Monday, December 3, 2012

Take These Broken Words...

...and make them breathe. 

I fell in love with a poem. It was September, the summer fading fasttaking with it things I had thought would lastand Lord Byron`s Stanzas for Music echoed feelings in me that had yet to shape words. It spoke such truth that, reading it out loud, I started to sing instead. And it was beautiful...but I didn't understand it. The first line, "There's not a joy can give like that it takes away," perplexed me, and it wasn't until putting the words to music that I finally understood the poem's deeper meaning. 

A melody formed. It started through voice and was transported by a few plucked guitar strings. If I took anything away from my Literature and Music class this term, it's that anythingwhether it be a word, whisper, sighcomes from feeling. A work's success is generally indicative of its ability to move people, to conjure the author's origin of emotion in another. As interpreter of this poem, I could only attempt to draw from this origin of emotion ("the most melancholy I ever wrote," said Lord Byron), feel as much as I could and try to express it as Byron did, only in music.

Stanzas for Music 
Lord Byron, Interpreted by Me 

There's not a joy the world can give
like that it takes away 
When the glow of early thought 
declines in feeling's full decay; 

'Tis not on youth's smooth cheek the blush 
alone, which fades so fast, 
But the tender bloom of heart is gone, 
ere youth itself be past.

Though wit may flash from fluent lips, and
mirth distract the breast, 
Through midnight hours that yield no more 
their former hope of rest,
'Tis the ivy-leaves around the turret wreath -
All green and wildly fresh without, 
but worn and grey beneath.

Then the few whose spirits float 
above the wreck of happiness 
Are driven o'er the shoals of guilt, 
or oceans of excess.

The magnet of their course is gone, 
or only points in vain
The shore to which their shivered sail shall 
never (oh), ever, stretch again. 


Then the mortal coldness of the soul 
like death itself comes down; 
It cannot feel for others' woes,
it dare not dream its own; 
That heavy chill has frozen 
o'er the fountain of our tears,
And though the eye may sparkle still,
'tis where the ice appears. 


Oh, could I feel as I have felt, 
or be what I have been,
Or weep as I could once have wept...
...midst the withered waste of life.

So midst the withered waste of life those tears would flow to me...
so midst the withered waste of life those tears would flow to me. 


There's not a joy the world can give
like that it takes away 
When the glow of early thought 
declines in feeling's full decay. 

I sing and play music the same way I do anything elseby feel.

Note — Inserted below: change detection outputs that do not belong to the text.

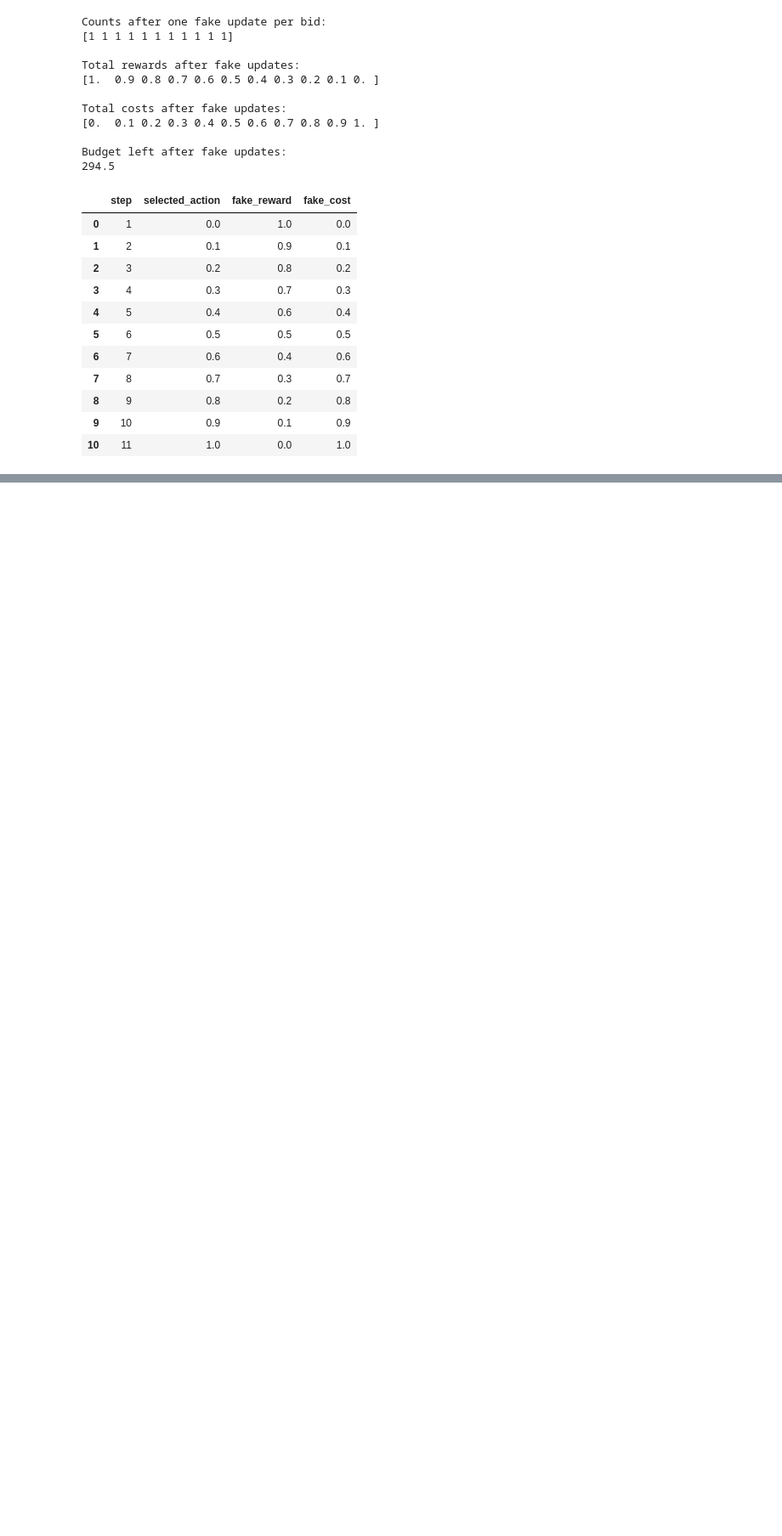
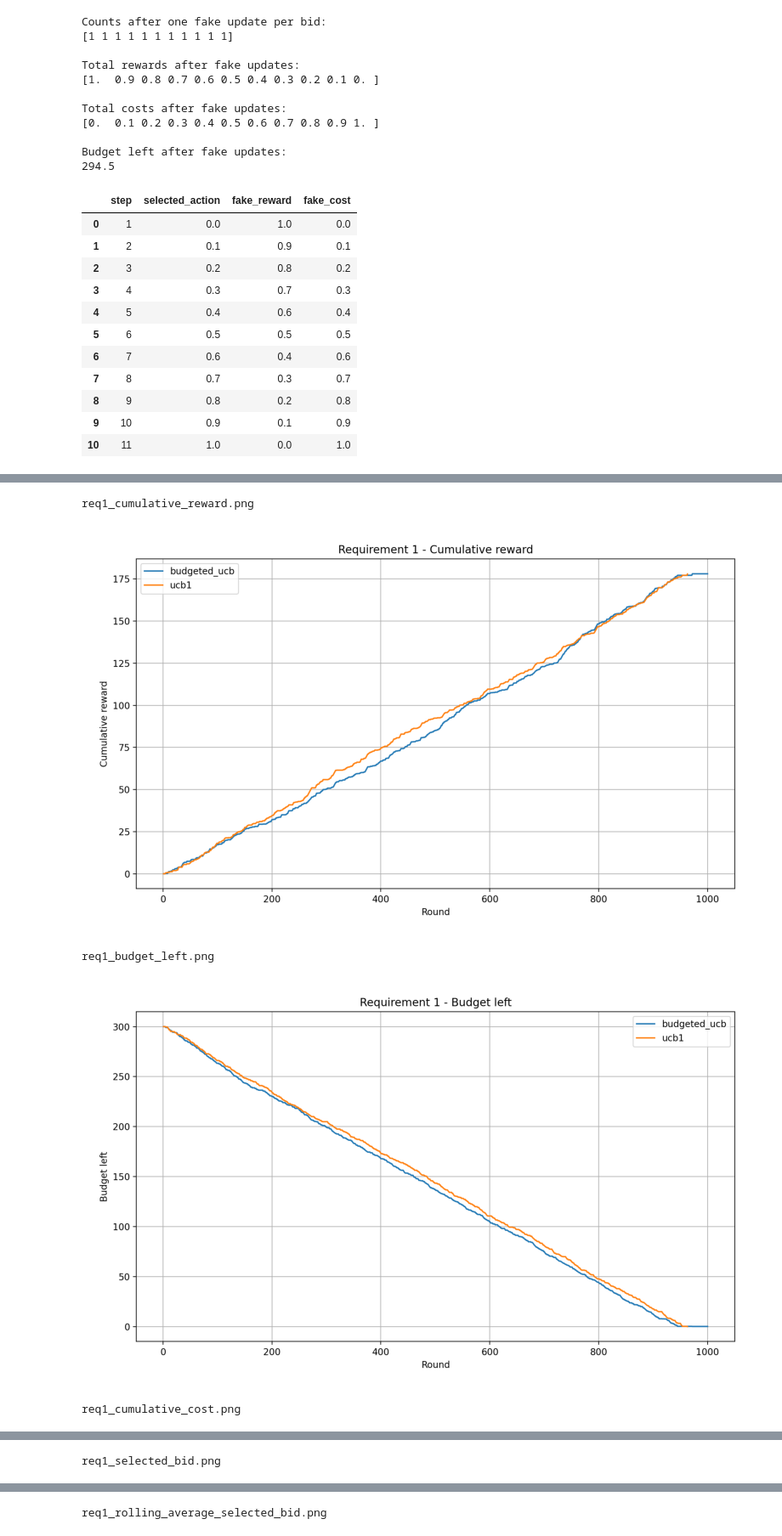
Before and after one commit to FoadZahediLabaf/OnlineAdvertisingBiddingStrategy, a Jupyter notebook: notebooks/req1_single_campaign.ipynb, the cells around one changed output, grey strips where cells are left out. Shown at 85% size. Drawn from its saved outputs; the diff is of its cells as text; code cells hidden in the pictures; blank space fills up the shorter version.

```diff
--- a/notebooks/req1_single_campaign.ipynb
+++ b/notebooks/req1_single_campaign.ipynb
@@ -423,0 +789,23 @@ Budget left after fake updates:
+# %%
+plot_paths = [
+    plots_dir / "req1_cumulative_reward.png",
+    plots_dir / "req1_budget_left.png",
+    plots_dir / "req1_cumulative_cost.png",
+    plots_dir / "req1_selected_bid.png",
+    plots_dir / "req1_rolling_average_selected_bid.png",
+]
+
+for plot_path in plot_paths:
+    print(plot_path.name)
+    img = plt.imread(plot_path)
+
+    plt.figure(figsize=(10, 6))
+    plt.imshow(img)
+    plt.axis("off")
+    plt.show()
+# %% [output]
+req1_cumulative_reward.png
+[figure, added]
+req1_budget_left.png
+[figure, added]
+req1_cumulative_cost.png
@@ -423,0 +813 @@ Budget left after fake updates:
+req1_selected_bid.png
@@ -423,0 +815 @@ Budget left after fake updates:
+req1_rolling_average_selected_bid.png
```
Also changed, not shown: parts of 11 cells of this notebook, 5 other files.
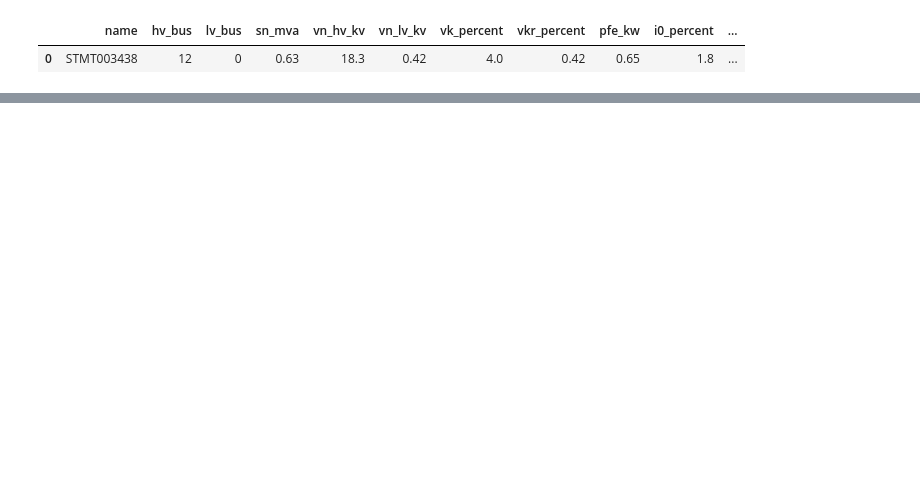
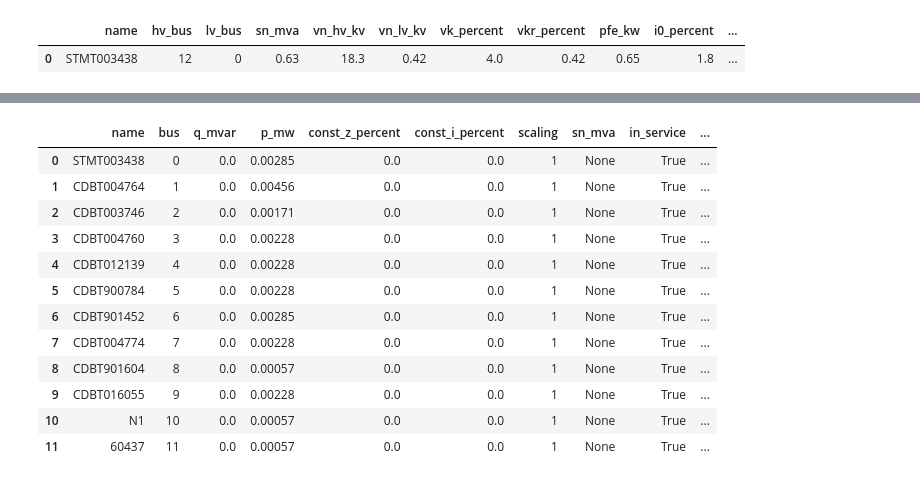
Before and after one commit to sebastien-pfister/rhtlab, a Jupyter notebook: mini-projet-trey-pp/your_jupyter_notebook.ipynb, the cells around one changed output, grey strips where cells are left out. Cells and saved outputs as stored; diff of their text form; code cells hidden in the pictures; blank space fills up the shorter version.

```diff
--- a/mini-projet-trey-pp/your_jupyter_notebook.ipynb
+++ b/mini-projet-trey-pp/your_jupyter_notebook.ipynb
@@ -86,0 +75,3 @@ net_pickle.load # Affiche les informations des charges
+# %%
+net_pickle.bus.insert(3, "vn_kv", [0.42, 0.42, 0.42, 0.42, 0.42, 0.42, 0.42, 0.42, 0.42, 0.42, 0.42, 0.42, 18.3]) # Ajoute la tension nominale aux bus
+net_pickle.bus
@@ -86,0 +93,30 @@ net_pickle.load # Affiche les informations des charges
+# %%
+# Dans un foyer typique, la consommation électrique moyen est d'envrion 5000 kwH par an, ce qui équivaut
+# à une puissance active moyenne de 570 W par foyer. un foyer possédant principalement des charges résistives, le cosφ est proche de 1
+# et donc la puissance réactive est négligeable.
+P_load_mean = 0.00057  # Puissance active moyenne par charge en MW
+
+Q_load_mean = 0.0   # Puissance réactive moyenne par charge en MV
+P_CDBT004764 = P_load_mean * 8
+P_STMT003438 = P_CDBT901452 = P_load_mean * 5
+P_CDBT900784 = P_CDBT012139 = P_CDBT004760 = P_CDBT004774 = P_CDBT016055 = P_load_mean * 4
+P_CDBT003746 = P_load_mean * 3
+N1 = P_60437 = P_CDBT901604 = P_load_mean
+net_pickle.load.insert(2, "p_mw", [P_STMT003438, P_CDBT004764, P_CDBT003746, P_CDBT004760, P_CDBT012139, P_CDBT900784, P_CDBT901452, P_CDBT004774, P_CDBT901604, P_CDBT016055, N1, P_60437])
+net_pickle.load.insert(2, "q_mvar", [Q_load_mean] * 12)
+net_pickle.load.insert(6, "scaling", [1] * 12)  # Facteur d'échelle pour chaque charge (1 = pas de changement)
+net_pickle.load
+# %% [output]
+|  | name | bus | q_mvar | p_mw | const_z_percent | const_i_percent | scaling | sn_mva | in_service | ... |
+| 0 | STMT003438 | 0 | 0.0 | 0.00285 | 0.0 | 0.0 | 1 | None | True | ... |
+| 1 | CDBT004764 | 1 | 0.0 | 0.00456 | 0.0 | 0.0 | 1 | None | True | ... |
+| 2 | CDBT003746 | 2 | 0.0 | 0.00171 | 0.0 | 0.0 | 1 | None | True | ... |
+| 3 | CDBT004760 | 3 | 0.0 | 0.00228 | 0.0 | 0.0 | 1 | None | True | ... |
+| 4 | CDBT012139 | 4 | 0.0 | 0.00228 | 0.0 | 0.0 | 1 | None | True | ... |
+| 5 | CDBT900784 | 5 | 0.0 | 0.00228 | 0.0 | 0.0 | 1 | None | True | ... |
+| 6 | CDBT901452 | 6 | 0.0 | 0.00285 | 0.0 | 0.0 | 1 | None | True | ... |
+| 7 | CDBT004774 | 7 | 0.0 | 0.00228 | 0.0 | 0.0 | 1 | None | True | ... |
+| 8 | CDBT901604 | 8 | 0.0 | 0.00057 | 0.0 | 0.0 | 1 | None | True | ... |
+| 9 | CDBT016055 | 9 | 0.0 | 0.00228 | 0.0 | 0.0 | 1 | None | True | ... |
+| 10 | N1 | 10 | 0.0 | 0.00057 | 0.0 | 0.0 | 1 | None | True | ... |
+| 11 | 60437 | 11 | 0.0 | 0.00057 | 0.0 | 0.0 | 1 | None | True | ... |
```
Also changed, not shown: parts of 10 cells of this notebook, 1 other file.
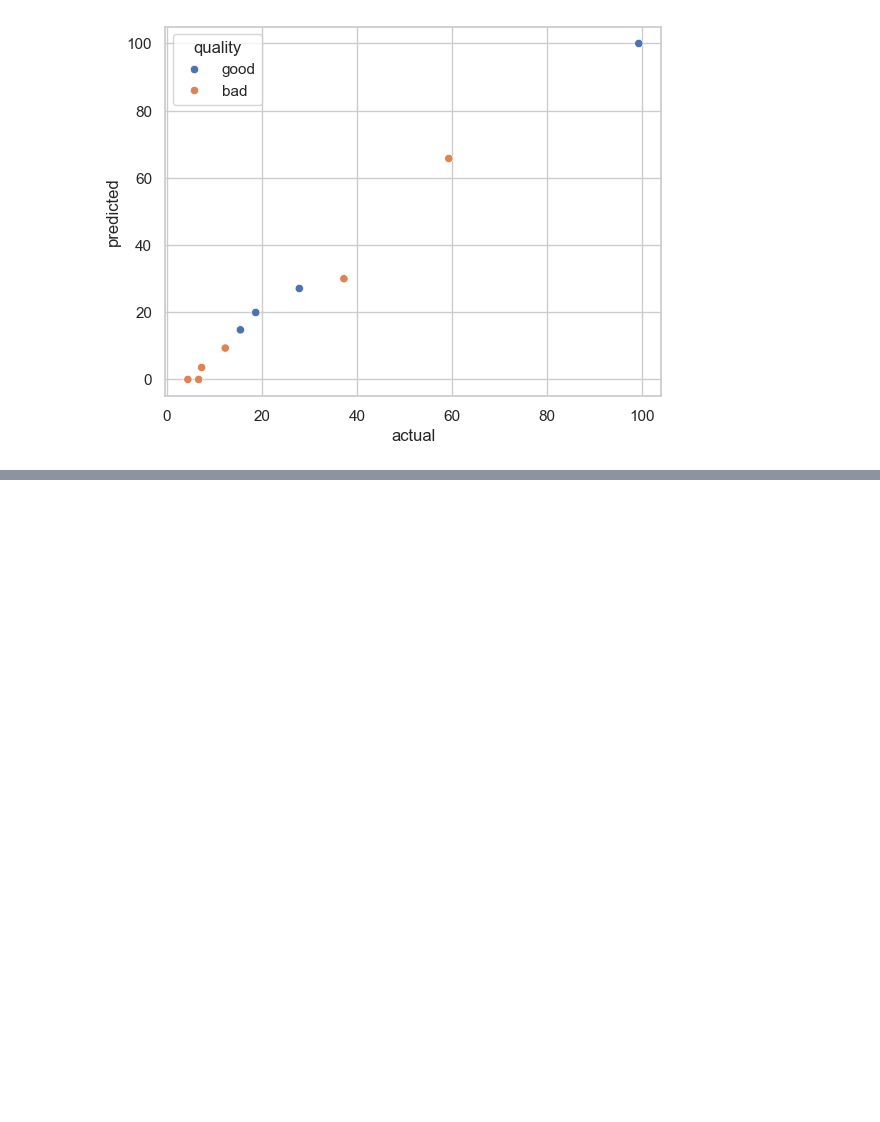
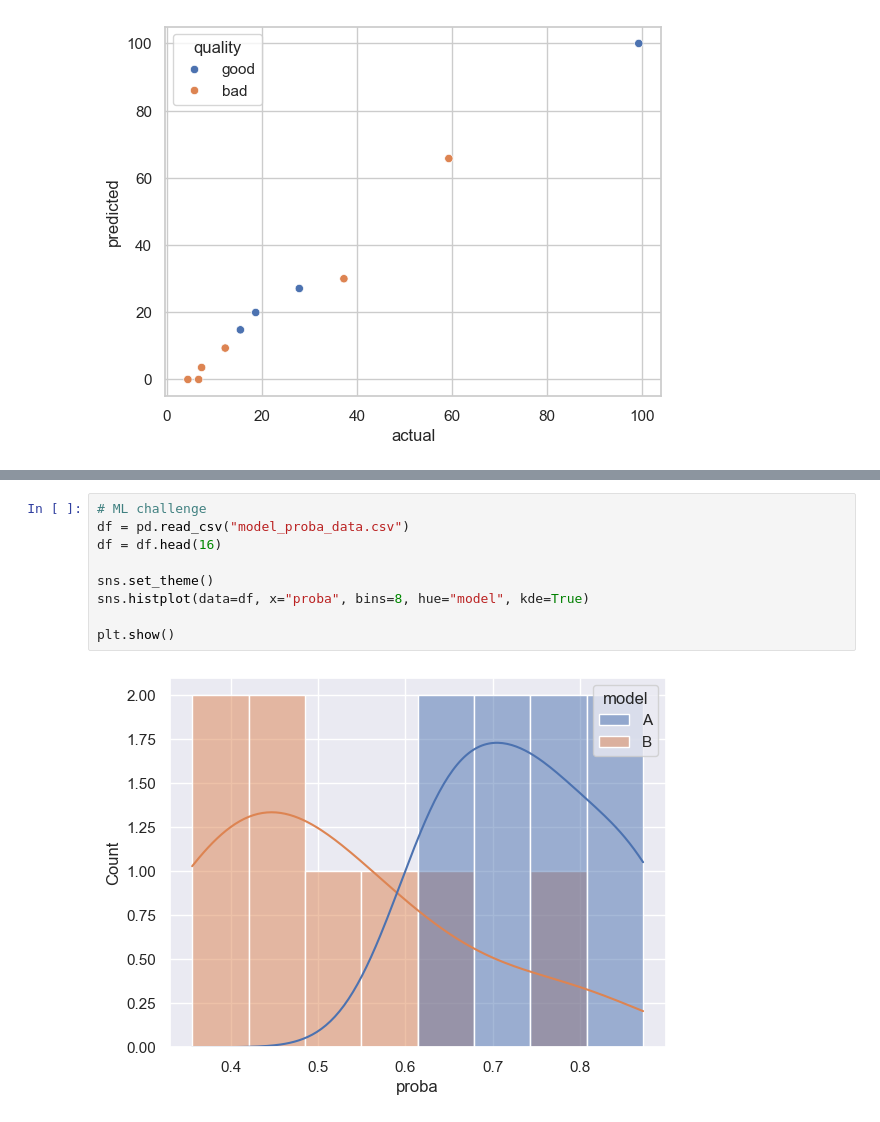
Before and after one commit to AkumaGPT/practice_seaborn, a Jupyter notebook: main.ipynb, the cells around one changed output, grey strips where cells are left out. Drawn from its saved outputs; the diff is of its cells as text; blank space fills up the shorter version.

```diff
--- a/main.ipynb
+++ b/main.ipynb
@@ -77,0 +113,11 @@ plt.show()
+# %%
+# ML challenge
+df = pd.read_csv("model_proba_data.csv")
+df = df.head(16)
+
+sns.set_theme()
+sns.histplot(data=df, x="proba", bins=8, hue="model", kde=True)
+
+plt.show()
+# %% [output]
+[figure, added]
```
Also changed, not shown: parts of 6 cells of this notebook.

I absolutely love this poem, and can only hope that my interpretation brought it to life in a meaningful way. This was a pass or fail project, worth only 5% of my overall class mark...yet I don't regret any time spent on it. Isn't any time spent in love time worth spending?

So I walked in to my professor's office, hair dripping wet from this year's first snowstorm, frozen fingers shaking as I opened my guitar case, and played this song for her. I was so relieved when she said, smiling, that she "loved it" that I could only laugh happily.

The next day, I walked into my last class to the announcement that I could have it professionally recorded, potentially filmed. I am so, so excited and giddy and thrilled! And though I've put up this image-less video for the time being, I'll be updating the new one as soon as it's recorded.

Funny how, sometimes, that tiny 5% isn't so small after all. ;)


  1. Truly great song are a always either an accident or come into existence surprisingly fast. Great song.

    1. Some, for sure...they're definitely the most exhilarating to write. Thank you!

  2. that's AMAZING. congratulations <3 I can't wait to see the fancy filmed version!

    and I'm not surprised she loved it, you did a lovely job interpreting it.